* [Exercise inputs]:
......
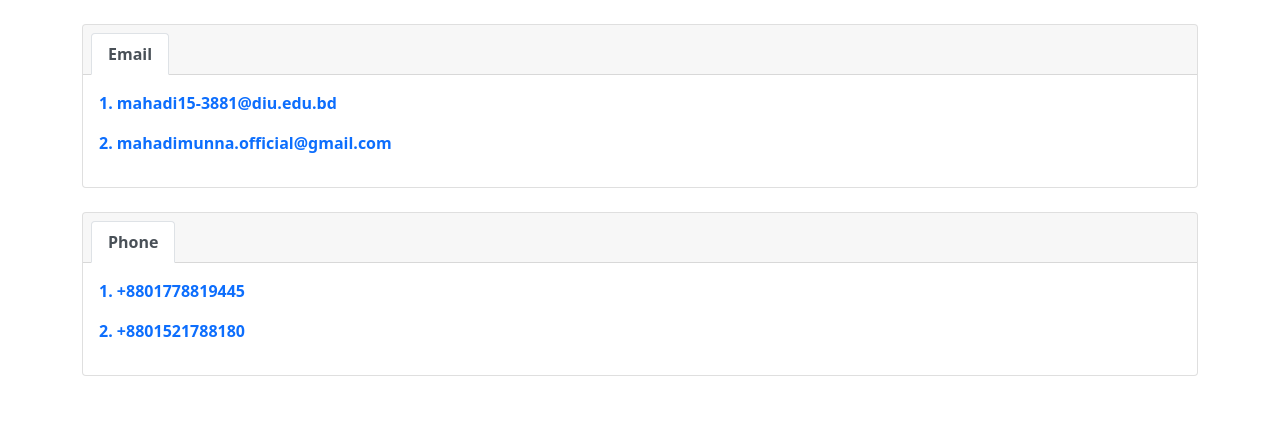
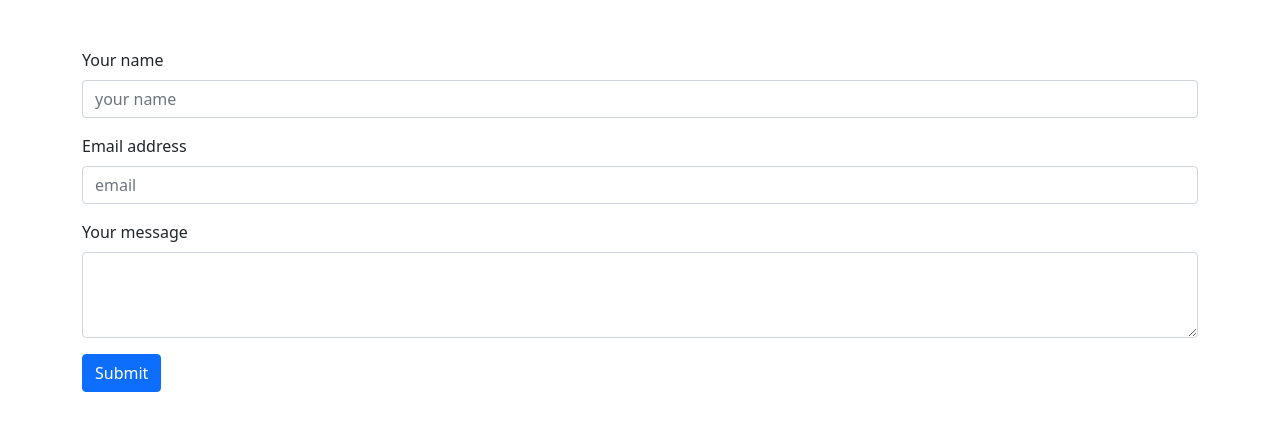
Before and after one commit to MahadiMunna/portfolio_django, a Django app: page /contact/ in a window 1280 px wide. Shown: the part 56-487 px from the top of the page. Run offline with Django 4.2, Linux system fonts and the light colour scheme.

Commit message:
form added

```diff
--- a/new/views.py
+++ b/new/views.py
@@ -1,5 +1,6 @@
 from django.shortcuts import render
 from django.http import HttpResponse
+from .models import contact
 # Create your views here.
 
 def home(request):
@@ -7,4 +8,15 @@ def home(request):
 def about(request):
     return render(request,'about.html')
 def contact(request):
+    if request.method=='POST':
+        name = request.POST.get('name')
+        email = request.POST.get('email')
+        message = request.POST.get('message')
+
+        contacts = contact()
+        contacts.name = name
+        contacts.email = email
+        contacts.message = message
+        contacts.save()
+        return HttpResponse('<h1>Thanks for contact with us!!</h1>')
     return render(request,'contact.html')
--- a/templates/contact.html
+++ b/templates/contact.html
@@ -1,7 +1,8 @@
 {% extends "layout.html" %}
 {% block body %}
-<div class="container text-center fw-bold text-primary mt-4">
-    <div class="card text-center">
+<div class="container mt-5">
+  <!-- class="container text-center fw-bold text-primary mt-4" -->
+    <!-- <div class="card text-center">
         <div class="card-header">
           <ul class="nav nav-tabs card-header-tabs">
             <li class="nav-item">
@@ -30,7 +31,24 @@
           <p class="text-start f-80">2. +8801521788180</p>
 
         </div>
-      </div>
-
+      </div> -->
+      <form method="POST">
+        {% csrf_token %}
+        <div class="mb-3">
+          <label for="exampleFormControlInput1" class="form-label">Your name</label>
+          <input name="name" type="text" class="form-control" id="exampleFormControlInput1" placeholder="your name">
+        </div>
+        <div class="mb-3">
+          <label for="exampleFormControlInput1" class="form-label">Email address</label>
+          <input name="email" type="email" class="form-control" id="exampleFormControlInput1" placeholder="email">
+        </div>
+        <div class="mb-3">
+          <label for="exampleFormControlTextarea1" class="form-label">Your message</label>
+          <textarea name="message" class="form-control" id="exampleFormControlTextarea1" rows="3"></textarea>
+        </div>
+        <div>
+          <input type="submit" class="btn btn-primary" value="Submit">
+        </div>
+      </form>
 </div>
 {% endblock %}
```
Also changed, not shown: new/models.py (line endings or trailing spaces).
......
Take from the listing every line in which the word "templates" appears.

* [Answer for this exercise]:
--- a/templates/contact.html
+++ b/templates/contact.html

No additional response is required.